=== Begin Enclosure ===
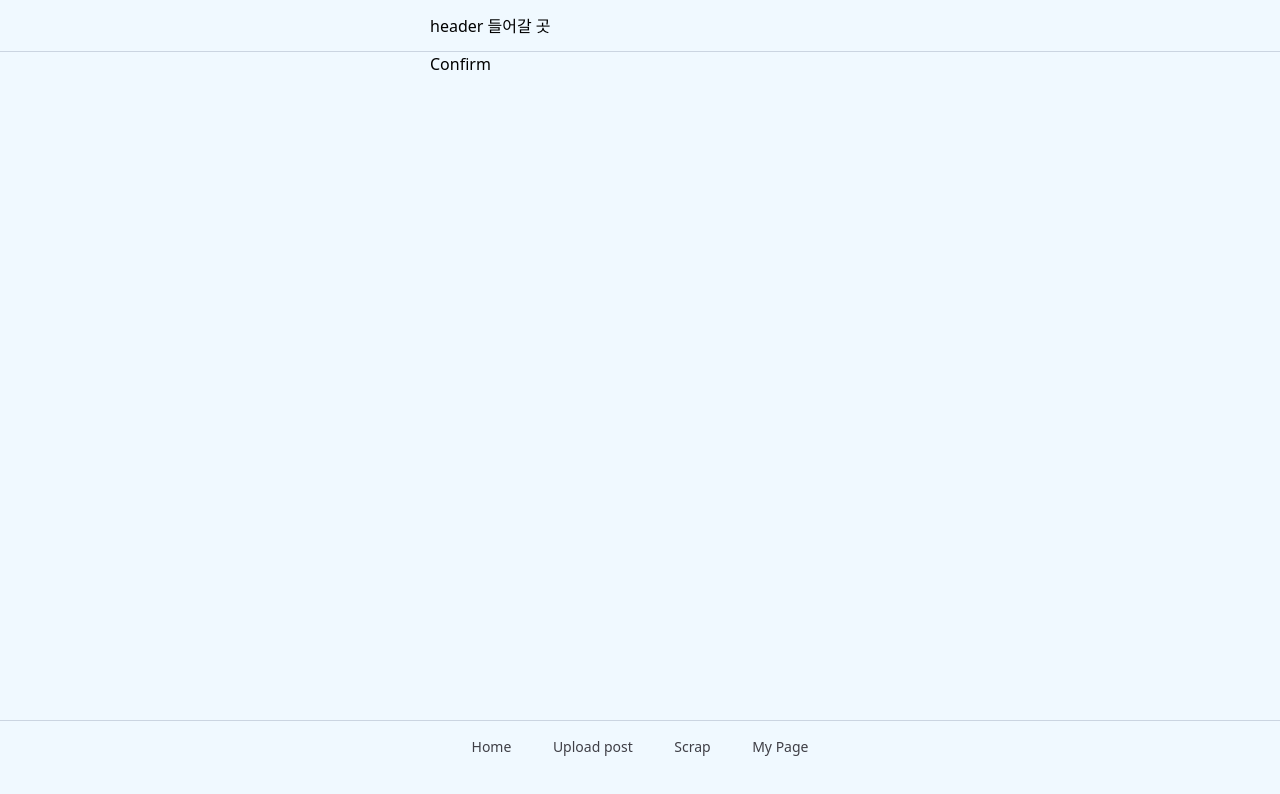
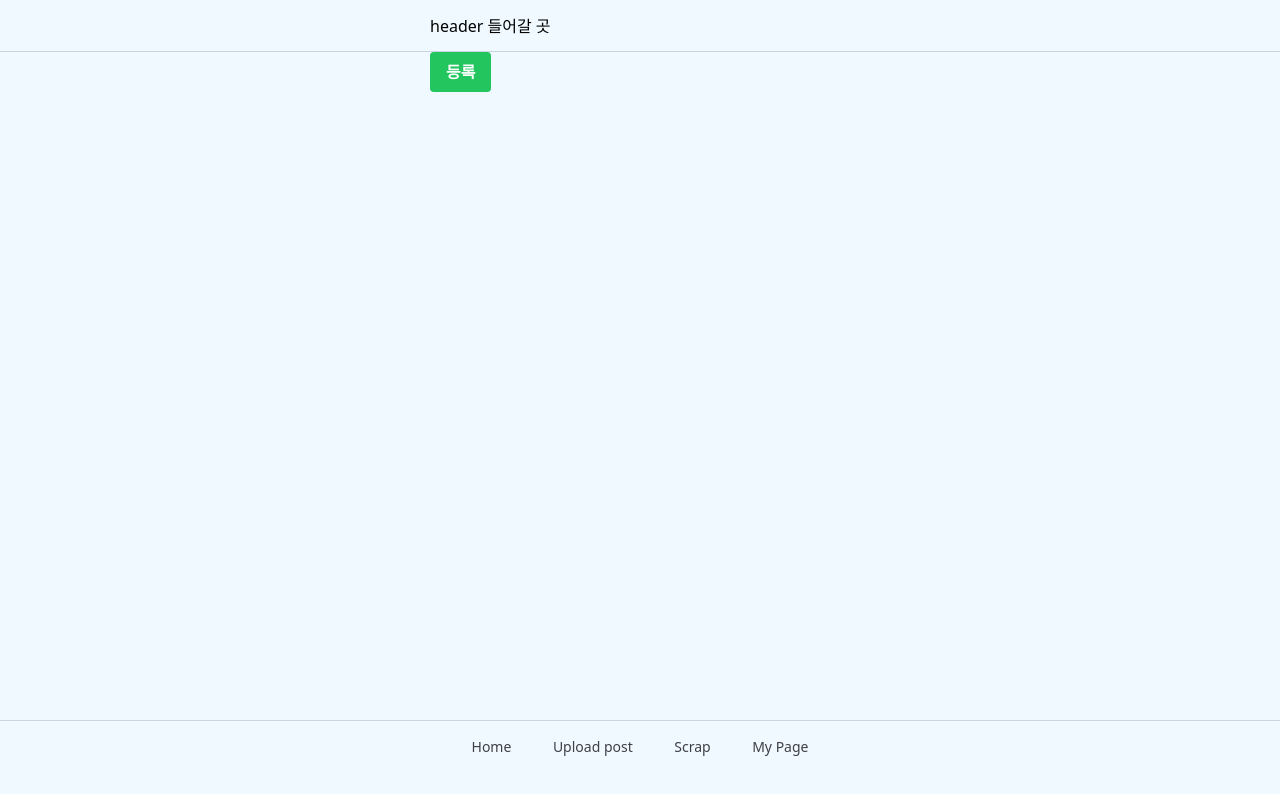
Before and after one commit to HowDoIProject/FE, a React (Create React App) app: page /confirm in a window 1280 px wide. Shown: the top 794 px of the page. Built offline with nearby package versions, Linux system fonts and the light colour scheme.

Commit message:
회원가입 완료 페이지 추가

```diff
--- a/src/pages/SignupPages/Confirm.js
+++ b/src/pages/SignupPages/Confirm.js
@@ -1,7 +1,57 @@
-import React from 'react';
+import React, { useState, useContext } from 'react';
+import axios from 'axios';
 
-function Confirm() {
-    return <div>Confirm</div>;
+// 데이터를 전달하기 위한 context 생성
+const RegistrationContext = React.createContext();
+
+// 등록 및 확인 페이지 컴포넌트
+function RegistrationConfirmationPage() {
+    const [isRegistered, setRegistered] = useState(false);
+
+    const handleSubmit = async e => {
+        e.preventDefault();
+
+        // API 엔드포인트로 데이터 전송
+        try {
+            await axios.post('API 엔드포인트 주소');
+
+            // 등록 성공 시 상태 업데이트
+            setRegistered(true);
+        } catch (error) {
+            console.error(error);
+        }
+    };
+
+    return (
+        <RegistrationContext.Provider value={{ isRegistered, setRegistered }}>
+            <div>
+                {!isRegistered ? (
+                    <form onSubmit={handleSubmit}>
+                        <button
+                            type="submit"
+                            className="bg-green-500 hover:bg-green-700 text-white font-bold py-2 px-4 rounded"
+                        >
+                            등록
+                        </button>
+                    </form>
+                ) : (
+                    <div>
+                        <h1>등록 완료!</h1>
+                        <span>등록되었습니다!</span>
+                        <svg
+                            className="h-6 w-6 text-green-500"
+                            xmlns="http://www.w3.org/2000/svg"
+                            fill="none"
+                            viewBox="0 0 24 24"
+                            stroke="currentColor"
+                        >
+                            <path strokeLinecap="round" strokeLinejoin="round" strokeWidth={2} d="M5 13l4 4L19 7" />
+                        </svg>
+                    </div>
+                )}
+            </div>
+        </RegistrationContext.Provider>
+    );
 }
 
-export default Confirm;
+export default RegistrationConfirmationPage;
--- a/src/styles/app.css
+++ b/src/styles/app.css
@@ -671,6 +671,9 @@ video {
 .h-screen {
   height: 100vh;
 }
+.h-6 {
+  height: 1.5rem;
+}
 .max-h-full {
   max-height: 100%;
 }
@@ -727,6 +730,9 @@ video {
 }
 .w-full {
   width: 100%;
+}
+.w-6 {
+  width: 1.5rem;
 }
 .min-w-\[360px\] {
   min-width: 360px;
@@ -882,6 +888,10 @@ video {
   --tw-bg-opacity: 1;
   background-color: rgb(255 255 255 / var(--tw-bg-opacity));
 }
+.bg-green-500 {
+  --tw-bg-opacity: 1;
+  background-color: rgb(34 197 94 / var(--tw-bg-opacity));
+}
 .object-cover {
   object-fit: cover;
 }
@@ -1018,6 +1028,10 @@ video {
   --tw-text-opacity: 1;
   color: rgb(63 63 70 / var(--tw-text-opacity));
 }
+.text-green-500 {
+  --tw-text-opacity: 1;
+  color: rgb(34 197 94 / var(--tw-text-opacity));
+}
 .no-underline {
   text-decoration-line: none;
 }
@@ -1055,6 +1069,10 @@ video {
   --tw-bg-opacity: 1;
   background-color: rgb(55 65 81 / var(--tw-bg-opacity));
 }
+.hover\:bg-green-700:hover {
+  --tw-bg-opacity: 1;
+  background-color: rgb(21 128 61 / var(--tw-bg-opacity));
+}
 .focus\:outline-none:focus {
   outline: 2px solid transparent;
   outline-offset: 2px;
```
=== End Enclosure ===
=== Begin Enclosure ===
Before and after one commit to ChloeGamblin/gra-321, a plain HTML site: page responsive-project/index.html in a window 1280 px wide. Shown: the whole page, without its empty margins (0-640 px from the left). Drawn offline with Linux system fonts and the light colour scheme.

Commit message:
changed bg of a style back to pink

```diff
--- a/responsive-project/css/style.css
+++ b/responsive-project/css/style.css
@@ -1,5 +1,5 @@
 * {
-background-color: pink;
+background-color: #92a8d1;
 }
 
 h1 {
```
=== End Enclosure ===
=== Begin Enclosure ===
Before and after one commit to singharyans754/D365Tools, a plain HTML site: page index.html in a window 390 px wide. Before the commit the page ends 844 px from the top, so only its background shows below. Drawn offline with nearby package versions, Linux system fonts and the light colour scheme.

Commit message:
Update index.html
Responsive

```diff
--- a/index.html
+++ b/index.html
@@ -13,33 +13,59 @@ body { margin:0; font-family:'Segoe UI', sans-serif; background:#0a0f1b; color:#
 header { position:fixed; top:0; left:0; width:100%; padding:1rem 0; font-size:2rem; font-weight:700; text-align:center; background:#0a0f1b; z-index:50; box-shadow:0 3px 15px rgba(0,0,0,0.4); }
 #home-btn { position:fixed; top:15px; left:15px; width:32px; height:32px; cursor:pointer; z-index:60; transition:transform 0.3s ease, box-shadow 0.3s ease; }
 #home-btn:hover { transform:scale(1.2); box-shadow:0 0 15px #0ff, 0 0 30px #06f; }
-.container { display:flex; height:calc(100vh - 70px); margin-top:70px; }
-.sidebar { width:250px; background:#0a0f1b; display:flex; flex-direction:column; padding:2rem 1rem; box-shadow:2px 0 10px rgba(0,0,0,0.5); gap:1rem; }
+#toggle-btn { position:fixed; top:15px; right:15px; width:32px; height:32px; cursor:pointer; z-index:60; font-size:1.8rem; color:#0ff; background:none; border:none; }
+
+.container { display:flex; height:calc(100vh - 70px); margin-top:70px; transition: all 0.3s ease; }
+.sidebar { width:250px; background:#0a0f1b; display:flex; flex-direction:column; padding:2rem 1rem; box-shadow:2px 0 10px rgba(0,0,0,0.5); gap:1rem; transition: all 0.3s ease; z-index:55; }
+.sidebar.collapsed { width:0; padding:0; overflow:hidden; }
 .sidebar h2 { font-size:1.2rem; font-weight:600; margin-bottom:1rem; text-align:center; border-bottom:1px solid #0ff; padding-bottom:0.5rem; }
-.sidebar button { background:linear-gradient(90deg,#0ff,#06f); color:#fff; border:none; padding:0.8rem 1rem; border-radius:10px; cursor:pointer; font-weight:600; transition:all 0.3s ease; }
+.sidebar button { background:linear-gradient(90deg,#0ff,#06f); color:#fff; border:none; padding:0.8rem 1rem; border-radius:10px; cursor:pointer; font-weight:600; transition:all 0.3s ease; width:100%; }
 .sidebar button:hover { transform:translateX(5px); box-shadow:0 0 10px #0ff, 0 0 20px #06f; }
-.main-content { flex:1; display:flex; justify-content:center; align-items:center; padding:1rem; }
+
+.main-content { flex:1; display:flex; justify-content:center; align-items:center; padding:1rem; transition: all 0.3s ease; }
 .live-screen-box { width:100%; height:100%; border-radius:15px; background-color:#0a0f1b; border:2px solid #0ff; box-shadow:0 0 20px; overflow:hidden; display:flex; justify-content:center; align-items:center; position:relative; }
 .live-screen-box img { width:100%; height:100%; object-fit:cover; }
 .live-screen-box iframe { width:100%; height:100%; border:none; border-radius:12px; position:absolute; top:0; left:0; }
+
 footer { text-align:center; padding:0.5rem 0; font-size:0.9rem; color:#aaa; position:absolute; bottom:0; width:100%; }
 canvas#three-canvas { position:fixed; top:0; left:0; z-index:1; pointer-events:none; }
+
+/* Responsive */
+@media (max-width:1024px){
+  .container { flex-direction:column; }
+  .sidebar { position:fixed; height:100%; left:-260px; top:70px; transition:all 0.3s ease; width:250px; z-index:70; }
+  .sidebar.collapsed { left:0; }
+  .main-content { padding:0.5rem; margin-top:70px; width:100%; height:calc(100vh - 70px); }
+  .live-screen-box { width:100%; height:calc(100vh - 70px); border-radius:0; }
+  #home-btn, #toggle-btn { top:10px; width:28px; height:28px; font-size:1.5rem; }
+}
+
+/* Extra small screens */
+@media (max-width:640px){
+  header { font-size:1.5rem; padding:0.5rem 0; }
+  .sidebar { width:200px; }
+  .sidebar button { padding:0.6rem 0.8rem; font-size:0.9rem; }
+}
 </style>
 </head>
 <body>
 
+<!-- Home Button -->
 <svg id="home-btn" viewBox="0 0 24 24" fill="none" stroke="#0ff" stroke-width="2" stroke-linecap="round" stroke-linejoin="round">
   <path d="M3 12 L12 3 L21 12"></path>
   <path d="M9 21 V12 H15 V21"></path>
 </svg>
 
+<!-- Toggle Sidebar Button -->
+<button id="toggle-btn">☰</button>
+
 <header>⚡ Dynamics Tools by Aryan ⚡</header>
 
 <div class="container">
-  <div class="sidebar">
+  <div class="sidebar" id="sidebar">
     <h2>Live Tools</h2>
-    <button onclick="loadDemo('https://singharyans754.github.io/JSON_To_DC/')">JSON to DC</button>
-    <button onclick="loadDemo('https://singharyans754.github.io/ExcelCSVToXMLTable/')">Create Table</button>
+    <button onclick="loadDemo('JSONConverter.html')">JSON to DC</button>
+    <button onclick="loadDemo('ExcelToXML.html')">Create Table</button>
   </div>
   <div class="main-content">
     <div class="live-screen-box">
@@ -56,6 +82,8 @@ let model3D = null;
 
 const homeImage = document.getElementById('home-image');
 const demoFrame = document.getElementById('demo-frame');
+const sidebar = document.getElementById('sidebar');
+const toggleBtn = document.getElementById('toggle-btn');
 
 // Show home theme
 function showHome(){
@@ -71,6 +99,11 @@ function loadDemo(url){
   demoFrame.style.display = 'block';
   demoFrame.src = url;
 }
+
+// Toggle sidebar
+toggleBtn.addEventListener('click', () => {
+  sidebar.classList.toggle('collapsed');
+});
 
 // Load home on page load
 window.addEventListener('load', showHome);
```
=== End Enclosure ===
## ASSIGNMENT
For each line above that includes "transform", make a copy.

## ANSWER SECTION
 #home-btn { position:fixed; top:15px; left:15px; width:32px; height:32px; cursor:pointer; z-index:60; transition:transform 0.3s ease, box-shadow 0.3s ease; }
 #home-btn:hover { transform:scale(1.2); box-shadow:0 0 15px #0ff, 0 0 30px #06f; }
 .sidebar button:hover { transform:translateX(5px); box-shadow:0 0 10px #0ff, 0 0 20px #06f; }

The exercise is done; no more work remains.